1. ESPN ScoreCenter (mobile app – free)
I am definitely a brand loyalty kind of guy and, like many others, ESPN is my sports drug of choice. What I love about the ESPN ScoreCenter app is that you can identify all of your favorite teams from NCAA College Basketball and NHL Hockey to Major League Baseball. Then, on one screen you can see how all of your teams are doing live. It’s the mobile equivalent of a picture-in-picture-in-picture-in-picture TV. You can have it send you alerts when your team scores and click on any score to see the in-game activity and most recent play. And, it’s got the scrolling bar across the bottom with the top news of the day. Definitely the app I use the most on my iPhone.
2.Twitter (mobile app – free and website)
I know this one has a bit of the “no duh” factor, but I love Twitter for all things sports during every sports season. Specifically during the baseball season, I follow national and local writers, local bloggers and players and get some really cool insight and perspectives from players. For example, I follow a pitcher on the Oakland A’s who had a terrible outing and tweeted about it right afterwards. It’s pretty amazing to get inside a player’s head like that. There is also a free app called MLB Players Tweets, which compiles tweets from roughly 50 current and former MLB players. It’s an easy way to stay connected. My favorite Twitter app is Echofon, which is free to download.
3.MLB.com At Bat (lite = free, full app = $14.99)

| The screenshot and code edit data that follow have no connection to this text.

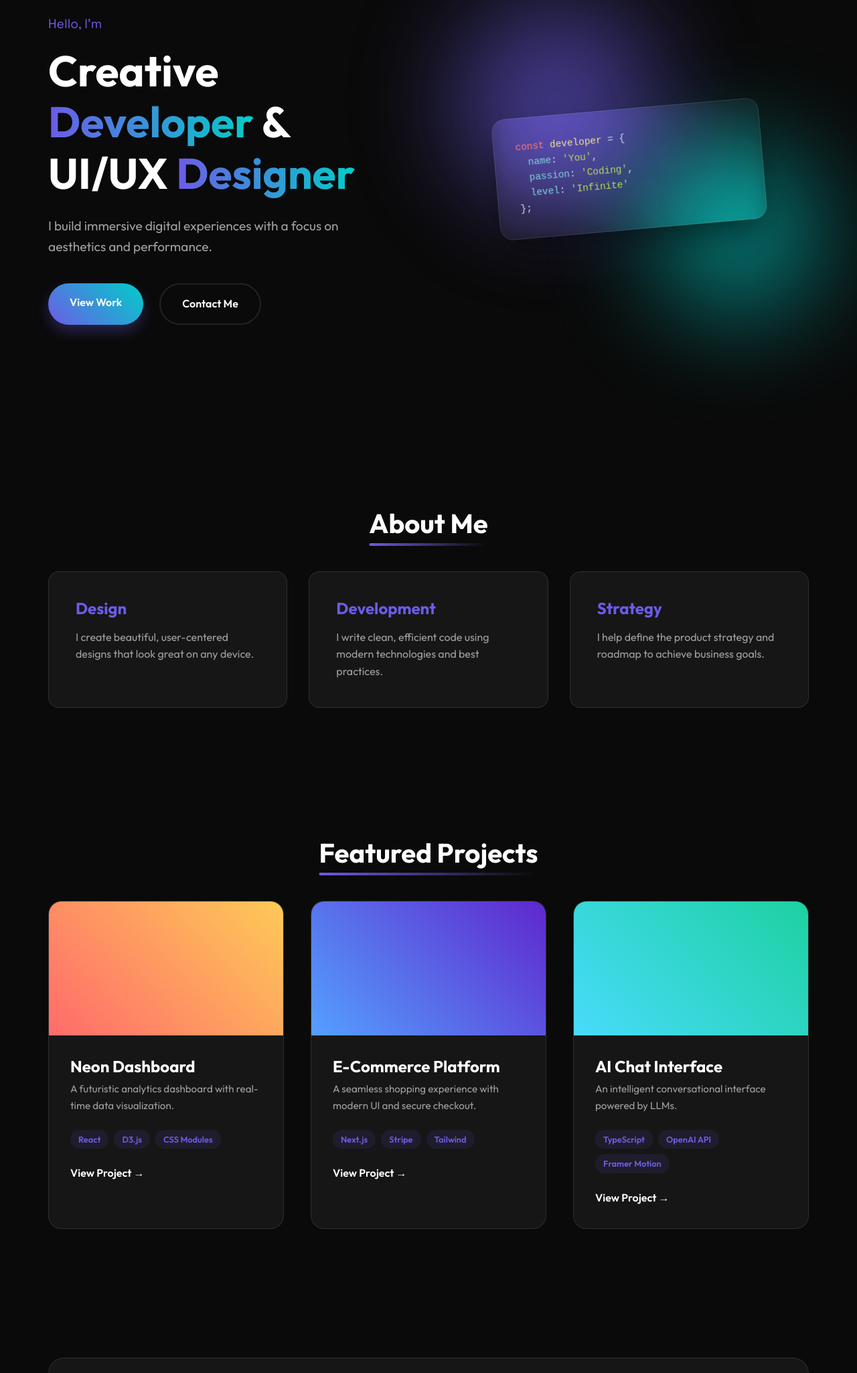
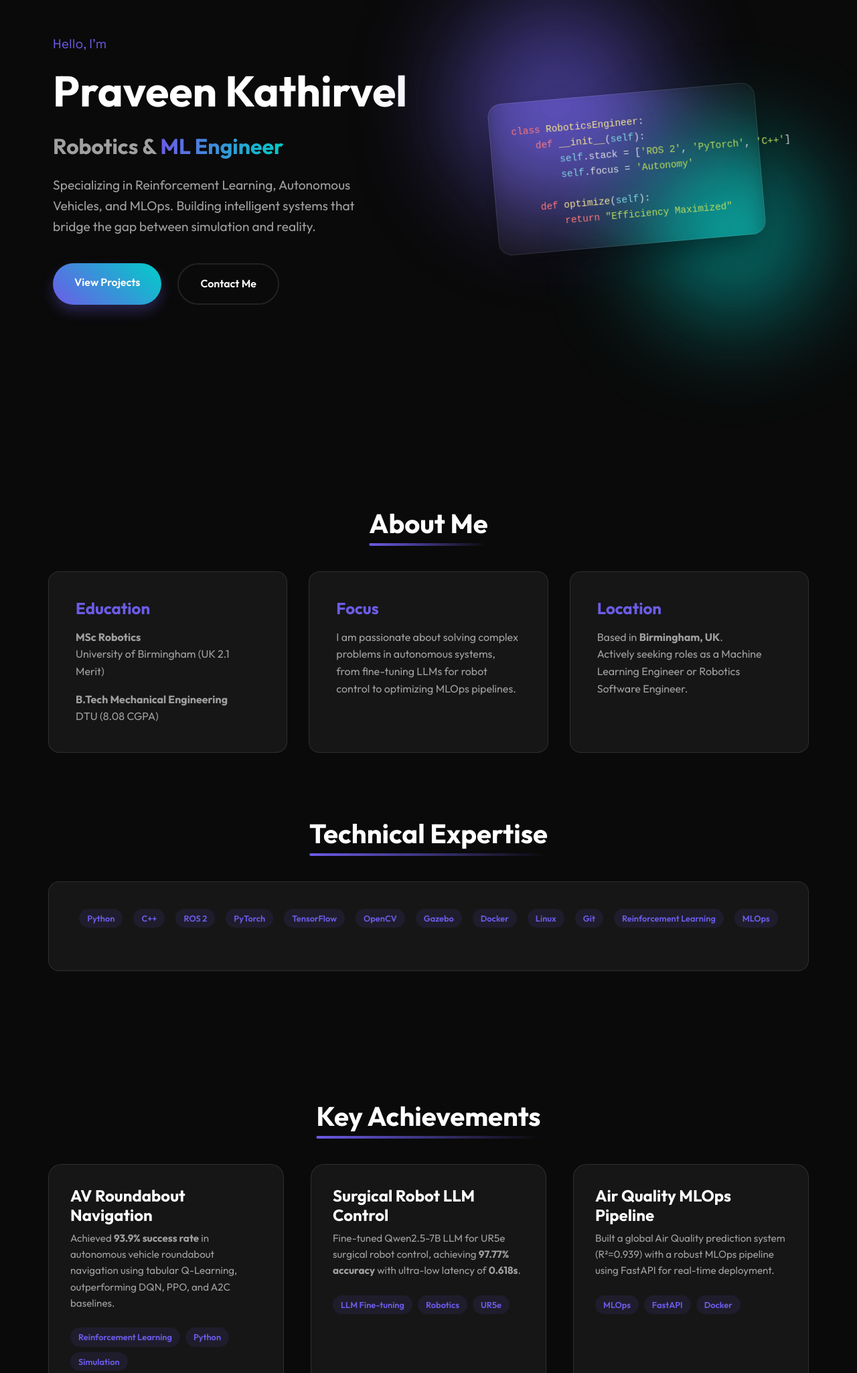
Before and after one commit to 0pk0/0pk0.github.io, a plain HTML site: page index.html in a window 1280 px wide. Shown: the part 139-2189 px from the top of the page at 67% size. Drawn offline with Linux system fonts and the light colour scheme.

Commit message:
first commit

```diff
--- a/index.html
+++ b/index.html
@@ -1,27 +1,34 @@
 <!DOCTYPE html>
 <html lang="en">
+
 <head>
     <meta charset="UTF-8">
     <meta name="viewport" content="width=device-width, initial-scale=1.0">
-    <title>Portfolio | Creative Developer</title>
-    <meta name="description" content="Portfolio of a creative developer specializing in building digital experiences.">
+    <title>Praveen Kathirvel | Robotics & ML Engineer</title>
+    <meta name="description"
+        content="Portfolio of Praveen Kathirvel, a Robotics & ML Engineer specializing in RL, AV, and MLOps.">
     <link rel="stylesheet" href="style.css">
     <link rel="preconnect" href="https://fonts.googleapis.com">
     <link rel="preconnect" href="https://fonts.gstatic.com" crossorigin>
-    <link href="https://fonts.googleapis.com/css2?family=Outfit:wght@300;400;600;700&family=Space+Grotesk:wght@300;400;600;700&display=swap" rel="stylesheet">
+    <link
+        href="https://fonts.googleapis.com/css2?family=Outfit:wght@300;400;600;700&family=Space+Grotesk:wght@300;400;600;700&display=swap"
+        rel="stylesheet">
     <script src="script.js" defer></script>
 </head>
+
 <body>
     <div class="cursor-dot" id="cursor-dot"></div>
     <div class="cursor-outline" id="cursor-outline"></div>
 
     <nav class="navbar">
         <div class="container">
-            <a href="#" class="logo">Portfolio<span class="dot">.</span></a>
+            <a href="#" class="logo">Praveen<span class="dot">.</span></a>
             <ul class="nav-links">
                 <li><a href="#home">Home</a></li>
                 <li><a href="#about">About</a></li>
+                <li><a href="#skills">Skills</a></li>
                 <li><a href="#projects">Projects</a></li>
+                <li><a href="#experience">Experience</a></li>
                 <li><a href="#contact">Contact</a></li>
             </ul>
             <div class="hamburger">
@@ -37,10 +44,13 @@
             <div class="container hero-content">
                 <div class="hero-text">
                     <span class="subtitle">Hello, I'm</span>
-                    <h1 class="title">Creative <span class="gradient-text">Developer</span> & <br> UI/UX <span class="gradient-text">Designer</span></h1>
-                    <p class="description">I build immersive digital experiences with a focus on aesthetics and performance.</p>
+                    <h1 class="title">Praveen Kathirvel</h1>
+                    <h2 style="font-size: 2rem; margin-bottom: 1.5rem; color: var(--text-secondary);">Robotics & <span
+                            class="gradient-text">ML Engineer</span></h2>
+                    <p class="description">Specializing in Reinforcement Learning, Autonomous Vehicles, and MLOps.
+                        Building intelligent systems that bridge the gap between simulation and reality.</p>
                     <div class="cta-group">
-                        <a href="#projects" class="btn btn-primary">View Work</a>
+                        <a href="#projects" class="btn btn-primary">View Projects</a>
                         <a href="#contact" class="btn btn-secondary">Contact Me</a>
                     </div>
                 </div>
@@ -49,11 +59,13 @@
                     <div class="blob blob-2"></div>
                     <div class="glass-card">
                         <div class="code-snippet">
-                            <pre><code><span class="keyword">const</span> <span class="variable">developer</span> = {
-  <span class="property">name</span>: <span class="string">'You'</span>,
-  <span class="property">passion</span>: <span class="string">'Coding'</span>,
-  <span class="property">level</span>: <span class="string">'Infinite'</span>
-};</code></pre>
+                            <pre><code><span class="keyword">class</span> <span class="variable">RoboticsEngineer</span>:
+    <span class="keyword">def</span> <span class="variable">__init__</span>(<span class="property">self</span>):
+        <span class="property">self</span>.stack = [<span class="string">'ROS 2'</span>, <span class="string">'PyTorch'</span>, <span class="string">'C++'</span>]
+        <span class="property">self</span>.focus = <span class="string">'Autonomy'</span>
+
+    <span class="keyword">def</span> <span class="variable">optimize</span>(<span class="property">self</span>):
+        <span class="keyword">return</span> <span class="string">"Efficiency Maximized"</span></code></pre>
                         </div>
                     </div>
                 </div>
@@ -65,16 +77,44 @@
                 <h2 class="section-title">About Me</h2>
                 <div class="about-grid">
                     <div class="about-card">
-                        <h3>Design</h3>
-                        <p>I create beautiful, user-centered designs that look great on any device.</p>
+                        <h3>Education</h3>
+                        <p><strong>MSc Robotics</strong><br>University of Birmingham (UK 2.1 Merit)</p>
+                        <p style="margin-top: 1rem;"><strong>B.Tech Mechanical Engineering</strong><br>DTU (8.08 CGPA)
+                        </p>
                     </div>
                     <div class="about-card">
-                        <h3>Development</h3>
-                        <p>I write clean, efficient code using modern technologies and best practices.</p>
+                        <h3>Focus</h3>
+                        <p>I am passionate about solving complex problems in autonomous systems, from fine-tuning LLMs
+                            for robot control to optimizing MLOps pipelines.</p>
                     </div>
                     <div class="about-card">
-                        <h3>Strategy</h3>
-                        <p>I help define the product strategy and roadmap to achieve business goals.</p>
+                        <h3>Location</h3>
+                        <p>Based in <strong>Birmingham, UK</strong>.</p>
+                        <p>Actively seeking roles as a Machine Learning Engineer or Robotics Software Engineer.</p>
+                    </div>
+                </div>
+            </div>
+        </section>
+
+        <section id="skills" class="about" style="padding-top: 0;">
+            <div class="container">
+                <h2 class="section-title">Technical Expertise</h2>
+                <div class="about-grid" style="grid-template-columns: 1fr;">
+                    <div class="about-card" style="text-align: center;">
+                        <div class="tags" style="justify-content: center; gap: 1rem;">
+                            <span>Python</span>
+                            <span>C++</span>
+                            <span>ROS 2</span>
+                            <span>PyTorch</span>
+                            <span>TensorFlow</span>
+                            <span>OpenCV</span>
+                            <span>Gazebo</span>
+                            <span>Docker</span>
+                            <span>Linux</span>
+                            <span>Git</span>
+                            <span>Reinforcement Learning</span>
+                            <span>MLOps</span>
+                        </div>
                     </div>
                 </div>
             </div>
@@ -82,54 +122,82 @@
 
         <section id="projects" class="projects">
             <div class="container">
-                <h2 class="section-title">Featured Projects</h2>
+                <h2 class="section-title">Key Achievements</h2>
                 <div class="project-grid">
                     <!-- Project 1 -->
                     <article class="project-card">
-                        <div class="project-image">
-                            <div class="placeholder-img" style="background: linear-gradient(45deg, #ff6b6b, #feca57);"></div>
-                        </div>
                         <div class="project-info">
-                            <h3>Neon Dashboard</h3>
-                            <p>A futuristic analytics dashboard with real-time data visualization.</p>
+                            <h3>AV Roundabout Navigation</h3>
+                            <p>Achieved <strong>93.9% success rate</strong> in autonomous vehicle roundabout navigation
+                                using tabular Q-Learning, outperforming DQN, PPO, and A2C baselines.</p>
                             <div class="tags">
-                                <span>React</span>
-                                <span>D3.js</span>
-                                <span>CSS Modules</span>
+                                <span>Reinforcement Learning</span>
+                                <span>Python</span>
+                                <span>Simulation</span>
                             </div>
-                            <a href="#" class="project-link">View Project &rarr;</a>
                         </div>
                     </article>
                     <!-- Project 2 -->
                     <article class="project-card">
-                        <div class="project-image">
-                            <div class="placeholder-img" style="background: linear-gradient(45deg, #54a0ff, #5f27cd);"></div>
-                        </div>
                         <div class="project-info">
-                            <h3>E-Commerce Platform</h3>
-                            <p>A seamless shopping experience with modern UI and secure checkout.</p>
+                            <h3>Surgical Robot LLM Control</h3>
+                            <p>Fine-tuned Qwen2.5-7B LLM for UR5e surgical robot control, achieving <strong>97.77%
+                                    accuracy</strong> with ultra-low latency of <strong>0.618s</strong>.</p>
                             <div class="tags">
-                                <span>Next.js</span>
-                                <span>Stripe</span>
-                                <span>Tailwind</span>
+                                <span>LLM Fine-tuning</span>
+                                <span>Robotics</span>
+                                <span>UR5e</span>
                             </div>
-                            <a href="#" class="project-link">View Project &rarr;</a>
                         </div>
                     </article>
                     <!-- Project 3 -->
                     <article class="project-card">
-                        <div class="project-image">
-                            <div class="placeholder-img" style="background: linear-gradient(45deg, #48dbfb, #1dd1a1);"></div>
+                        <div class="project-info">
+                            <h3>Air Quality MLOps Pipeline</h3>
+                            <p>Built a global Air Quality prediction system (R²=0.939) with a robust MLOps pipeline
+                                using FastAPI for real-time deployment.</p>
+                            <div class="tags">
+                                <span>MLOps</span>
+                                <span>FastAPI</span>
+                                <span>Docker</span>
+                            </div>
                         </div>
+                    </article>
+                    <!-- Project 4 -->
+                    <article class="project-card">
                         <div class="project-info">
-                            <h3>AI Chat Interface</h3>
-                            <p>An intelligent conversational interface powered by LLMs.</p>
+                            <h3>MRI Segmentation Optimization</h3>
+                            <p>Reduced MRI segmentation inference time by <strong>30%</strong> by developing and
+                                optimizing a custom 2D/3D CNN pipeline.</p>
                             <div class="tags">
-                                <span>TypeScript</span>
-                                <span>OpenAI API</span>
-                                <span>Framer Motion</span>
+                                <span>Computer Vision</span>
+                                <span>Deep Learning</span>
+                                <span>Optimization</span>
                             </div>
-                            <a href="#" class="project-link">View Project &rarr;</a>
+                        </div>
+                    </article>
+                </div>
+            </div>
+        </section>
+
+        <section id="experience" class="projects">
+            <div class="container">
+                <h2 class="section-title">Experience</h2>
+                <div class="project-grid">
+                    <article class="project-card">
+                        <div class="project-info">
+                            <h3>Severn Trent Water</h3>
+                            <p class="subtitle" style="margin-bottom: 0.5rem;">MCTI Intern</p>
+                            <p>Led a 9-person team to optimize wastewater treatment using Bayesian optimization,
+                                projecting <strong>20-30% OPEX savings</strong>.</p>
+                        </div>
+                    </article>
+                    <article class="project-card">
+                        <div class="project-info">
+                            <h3>SB Marine</h3>
+                            <p class="subtitle" style="margin-bottom: 0.5rem;">Engineering Intern</p>
+                            <p>Automated CAD-to-BOM workflows with Excel macros and designed marine components in Fusion
+                                360, improving engineering efficiency.</p>
                         </div>
                     </article>
                 </div>
@@ -140,9 +208,10 @@
             <div class="container">
                 <div class="contact-wrapper">
                     <div class="contact-text">
-                        <h2 class="section-title">Let's Work Together</h2>
-                        <p>Have a project in mind? I'd love to hear from you. Send me a message and let's create something amazing.</p>
-                        <a href="mailto:hello@example.com" class="email-link">hello@example.com</a>
+                        <h2 class="section-title">Let's Connect</h2>
+                        <p>I am actively applying for roles and open to discussing my projects in depth. Whether it's
+                            about RL algorithms, MLOps architectures, or robotics systems, I'd love to chat.</p>
+                        <a href="mailto:praveen.kathirvel@example.com" class="email-link">Email Me</a>
                     </div>
                     <form class="contact-form">
                         <div class="form-group">
@@ -163,13 +232,14 @@
 
     <footer>
         <div class="container">
-            <p>&copy; 2024 Portfolio. All rights reserved.</p>
+            <p>&copy; 2024 Praveen Kathirvel. All rights reserved.</p>
             <div class="social-links">
-                <a href="#">Twitter</a>
+                <a href="#">LinkedIn</a>
                 <a href="#">GitHub</a>
-                <a href="#">LinkedIn</a>
+                <a href="#">Portfolio</a>
             </div>
         </div>
     </footer>
 </body>
+
 </html>
```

While ESPN ScoreCenter provides a good, high level picture of all games and you teams, the MLB.com At Bat app is like taking a magnifying glass and zooming in on baseball. The lite version (free) is very user friendly and lets me identify my favorite team and gives me that team’s latest news, upcoming schedule, roster and more. I haven’t been able to justify paying $14.99 for the MLB.com At Bat 11 full app but with the full version, you can listen LIVE to every regular season and postseason game, watch MLB.tv live the day of game, follow live on MLB.com Gameday, get push notifications and some other cool features. It’s pretty darn impressive.
Again, as a loyal ESPN brand follower, I frequent the website (and by frequent I mean I live there) and if there is a game one while I am working (please don’t tell my boss this), I launch the MLB GameCast, put it up on one side of my computer screen and get busy working. In fact, I’ve got one up right now as I’m typing this. It’s the next best thing to watching it live except when you watch a game you can’t get up-to-date stats, switch over to any other live game like you can with the ESPN GameCast.
Joshua Russell works for a nonprofit leadership network during the day and during all other times eats, breathes and lives sports. He blogs about the Oakland A's on rantsports.com, and the Warriors on WarriorsCourt.com (Bloguin). Josh has been a regular guest on the DSD Podcast talking all Bay Area sports and has guest blogged for FoxSports.com.